Look through the material that follows and show every line with the string "blog".

---------- EXTRACTED MATERIAL

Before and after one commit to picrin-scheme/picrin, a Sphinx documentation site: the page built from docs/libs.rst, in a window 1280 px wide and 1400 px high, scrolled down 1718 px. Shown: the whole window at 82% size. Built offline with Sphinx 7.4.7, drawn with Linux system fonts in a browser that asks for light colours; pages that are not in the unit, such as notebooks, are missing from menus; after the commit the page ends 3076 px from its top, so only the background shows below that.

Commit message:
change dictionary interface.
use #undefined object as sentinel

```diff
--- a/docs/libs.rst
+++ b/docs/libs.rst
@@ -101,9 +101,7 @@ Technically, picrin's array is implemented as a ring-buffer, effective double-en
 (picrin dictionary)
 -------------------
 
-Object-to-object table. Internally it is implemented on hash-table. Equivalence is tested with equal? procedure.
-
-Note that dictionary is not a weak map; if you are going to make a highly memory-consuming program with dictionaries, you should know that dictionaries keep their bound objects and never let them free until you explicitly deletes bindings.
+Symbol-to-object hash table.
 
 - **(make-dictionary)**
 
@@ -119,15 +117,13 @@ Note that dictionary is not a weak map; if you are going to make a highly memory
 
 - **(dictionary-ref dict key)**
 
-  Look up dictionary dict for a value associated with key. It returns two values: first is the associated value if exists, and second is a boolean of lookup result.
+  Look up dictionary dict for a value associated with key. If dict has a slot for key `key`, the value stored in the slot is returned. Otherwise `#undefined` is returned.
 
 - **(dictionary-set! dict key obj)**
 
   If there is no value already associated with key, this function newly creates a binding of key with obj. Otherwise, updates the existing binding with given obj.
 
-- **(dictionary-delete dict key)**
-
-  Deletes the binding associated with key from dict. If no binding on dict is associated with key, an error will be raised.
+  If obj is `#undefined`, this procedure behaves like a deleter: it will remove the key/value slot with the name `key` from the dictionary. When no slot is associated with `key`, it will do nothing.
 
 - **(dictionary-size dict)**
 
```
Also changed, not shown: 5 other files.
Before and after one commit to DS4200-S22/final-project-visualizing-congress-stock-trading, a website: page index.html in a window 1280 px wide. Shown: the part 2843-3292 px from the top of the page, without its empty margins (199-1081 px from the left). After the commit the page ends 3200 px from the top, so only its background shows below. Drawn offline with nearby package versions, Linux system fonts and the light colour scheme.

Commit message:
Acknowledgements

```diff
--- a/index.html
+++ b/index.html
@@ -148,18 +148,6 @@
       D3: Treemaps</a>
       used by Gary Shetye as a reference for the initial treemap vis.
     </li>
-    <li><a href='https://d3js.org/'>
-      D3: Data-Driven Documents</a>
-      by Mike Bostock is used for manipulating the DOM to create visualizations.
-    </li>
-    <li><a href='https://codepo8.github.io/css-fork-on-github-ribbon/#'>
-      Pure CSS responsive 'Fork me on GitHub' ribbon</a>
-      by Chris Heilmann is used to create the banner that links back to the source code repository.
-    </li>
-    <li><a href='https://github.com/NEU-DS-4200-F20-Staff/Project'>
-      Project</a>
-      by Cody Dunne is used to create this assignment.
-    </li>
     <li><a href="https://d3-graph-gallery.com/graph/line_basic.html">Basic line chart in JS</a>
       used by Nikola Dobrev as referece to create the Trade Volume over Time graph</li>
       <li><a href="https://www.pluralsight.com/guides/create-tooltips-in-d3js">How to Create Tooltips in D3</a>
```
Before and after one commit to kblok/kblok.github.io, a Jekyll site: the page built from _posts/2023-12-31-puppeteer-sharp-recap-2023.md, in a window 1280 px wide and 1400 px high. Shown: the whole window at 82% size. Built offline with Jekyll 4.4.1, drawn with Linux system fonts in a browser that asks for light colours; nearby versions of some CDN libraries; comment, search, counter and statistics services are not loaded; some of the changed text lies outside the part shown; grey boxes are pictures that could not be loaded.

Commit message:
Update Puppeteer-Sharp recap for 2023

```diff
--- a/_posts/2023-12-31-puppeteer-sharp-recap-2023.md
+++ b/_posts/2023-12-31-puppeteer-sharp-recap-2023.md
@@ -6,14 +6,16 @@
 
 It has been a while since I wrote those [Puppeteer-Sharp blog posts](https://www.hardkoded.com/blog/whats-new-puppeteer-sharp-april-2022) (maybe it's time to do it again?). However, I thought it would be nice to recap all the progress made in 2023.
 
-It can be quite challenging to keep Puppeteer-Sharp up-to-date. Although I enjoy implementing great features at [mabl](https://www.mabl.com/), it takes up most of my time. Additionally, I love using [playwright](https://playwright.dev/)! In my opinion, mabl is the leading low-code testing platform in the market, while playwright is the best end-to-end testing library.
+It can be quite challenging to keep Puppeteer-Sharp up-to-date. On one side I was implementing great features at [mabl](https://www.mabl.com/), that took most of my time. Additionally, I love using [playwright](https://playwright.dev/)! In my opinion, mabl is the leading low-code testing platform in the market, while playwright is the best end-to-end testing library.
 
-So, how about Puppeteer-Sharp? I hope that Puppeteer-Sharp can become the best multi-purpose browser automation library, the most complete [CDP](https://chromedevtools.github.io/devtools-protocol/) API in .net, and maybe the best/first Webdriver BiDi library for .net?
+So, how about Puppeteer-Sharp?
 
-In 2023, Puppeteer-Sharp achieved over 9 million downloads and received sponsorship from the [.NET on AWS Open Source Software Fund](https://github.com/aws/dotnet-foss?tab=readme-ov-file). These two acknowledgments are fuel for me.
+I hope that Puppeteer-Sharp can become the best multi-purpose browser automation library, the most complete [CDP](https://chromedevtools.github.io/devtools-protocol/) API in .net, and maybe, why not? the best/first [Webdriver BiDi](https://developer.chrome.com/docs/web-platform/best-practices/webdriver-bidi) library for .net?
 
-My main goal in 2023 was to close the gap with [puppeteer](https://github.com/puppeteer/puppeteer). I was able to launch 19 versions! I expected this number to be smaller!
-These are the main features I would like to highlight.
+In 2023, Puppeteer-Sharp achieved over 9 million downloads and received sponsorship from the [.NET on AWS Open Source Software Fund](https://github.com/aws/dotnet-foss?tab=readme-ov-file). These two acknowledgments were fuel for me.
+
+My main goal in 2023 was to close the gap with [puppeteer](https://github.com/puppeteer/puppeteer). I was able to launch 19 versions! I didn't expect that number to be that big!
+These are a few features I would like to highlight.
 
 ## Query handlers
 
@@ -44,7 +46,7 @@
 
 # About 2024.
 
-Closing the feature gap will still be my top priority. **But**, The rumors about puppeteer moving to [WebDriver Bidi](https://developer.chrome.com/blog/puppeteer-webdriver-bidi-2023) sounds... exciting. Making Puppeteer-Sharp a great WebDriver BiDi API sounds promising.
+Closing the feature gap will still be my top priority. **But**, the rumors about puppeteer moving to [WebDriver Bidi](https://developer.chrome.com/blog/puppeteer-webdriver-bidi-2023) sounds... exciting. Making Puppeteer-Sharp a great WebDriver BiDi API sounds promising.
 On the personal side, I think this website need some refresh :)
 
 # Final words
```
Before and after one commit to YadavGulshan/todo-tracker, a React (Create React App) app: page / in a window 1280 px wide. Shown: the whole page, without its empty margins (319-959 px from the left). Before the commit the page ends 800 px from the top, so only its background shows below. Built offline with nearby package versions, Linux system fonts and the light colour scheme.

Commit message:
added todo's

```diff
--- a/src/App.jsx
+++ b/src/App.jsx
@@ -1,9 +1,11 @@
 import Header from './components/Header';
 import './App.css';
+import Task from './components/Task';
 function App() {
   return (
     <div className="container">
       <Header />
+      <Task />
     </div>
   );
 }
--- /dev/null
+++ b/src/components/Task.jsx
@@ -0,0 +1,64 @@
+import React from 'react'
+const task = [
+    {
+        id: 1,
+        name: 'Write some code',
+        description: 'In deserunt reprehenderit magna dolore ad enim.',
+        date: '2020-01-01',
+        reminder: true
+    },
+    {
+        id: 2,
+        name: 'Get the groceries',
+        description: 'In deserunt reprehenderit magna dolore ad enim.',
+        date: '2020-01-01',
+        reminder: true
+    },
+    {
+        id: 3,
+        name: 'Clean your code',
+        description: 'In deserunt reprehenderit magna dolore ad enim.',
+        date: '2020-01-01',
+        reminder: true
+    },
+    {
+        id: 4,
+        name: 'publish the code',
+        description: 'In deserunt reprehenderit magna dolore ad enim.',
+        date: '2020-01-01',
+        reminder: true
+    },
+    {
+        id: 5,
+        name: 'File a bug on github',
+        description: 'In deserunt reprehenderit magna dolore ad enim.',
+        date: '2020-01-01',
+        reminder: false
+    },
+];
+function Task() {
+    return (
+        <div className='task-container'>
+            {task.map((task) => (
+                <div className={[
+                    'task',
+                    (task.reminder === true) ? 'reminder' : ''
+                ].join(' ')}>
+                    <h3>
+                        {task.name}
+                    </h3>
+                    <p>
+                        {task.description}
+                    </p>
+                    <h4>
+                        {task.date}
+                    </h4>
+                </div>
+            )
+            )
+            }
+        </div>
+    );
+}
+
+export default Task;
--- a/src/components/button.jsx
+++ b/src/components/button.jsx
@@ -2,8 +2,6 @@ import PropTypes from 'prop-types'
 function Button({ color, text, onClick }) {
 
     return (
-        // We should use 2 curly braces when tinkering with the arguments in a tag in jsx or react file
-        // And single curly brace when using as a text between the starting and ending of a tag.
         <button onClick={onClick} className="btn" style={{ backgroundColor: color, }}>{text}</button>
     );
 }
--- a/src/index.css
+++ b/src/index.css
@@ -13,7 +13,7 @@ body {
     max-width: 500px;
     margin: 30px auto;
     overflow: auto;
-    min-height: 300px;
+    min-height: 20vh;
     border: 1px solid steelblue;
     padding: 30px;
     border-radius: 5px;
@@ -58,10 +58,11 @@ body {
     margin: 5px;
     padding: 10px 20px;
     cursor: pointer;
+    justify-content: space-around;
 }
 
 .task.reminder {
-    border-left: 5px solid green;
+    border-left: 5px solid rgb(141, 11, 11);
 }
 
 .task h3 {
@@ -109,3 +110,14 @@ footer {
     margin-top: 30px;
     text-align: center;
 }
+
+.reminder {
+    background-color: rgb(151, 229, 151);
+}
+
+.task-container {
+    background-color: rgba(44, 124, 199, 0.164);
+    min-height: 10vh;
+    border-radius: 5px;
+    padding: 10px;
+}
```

--------------------

→ ANSWER SPACE:
 It has been a while since I wrote those [Puppeteer-Sharp blog posts](https://www.hardkoded.com/blog/whats-new-puppeteer-sharp-april-2022) (maybe it's time to do it again?). However, I thought it would be nice to recap all the progress made in 2023.
-Closing the feature gap will still be my top priority. **But**, The rumors about puppeteer moving to [WebDriver Bidi](https://developer.chrome.com/blog/puppeteer-webdriver-bidi-2023) sounds... exciting. Making Puppeteer-Sharp a great WebDriver BiDi API sounds promising.
+Closing the feature gap will still be my top priority. **But**, the rumors about puppeteer moving to [WebDriver Bidi](https://developer.chrome.com/blog/puppeteer-webdriver-bidi-2023) sounds... exciting. Making Puppeteer-Sharp a great WebDriver BiDi API sounds promising.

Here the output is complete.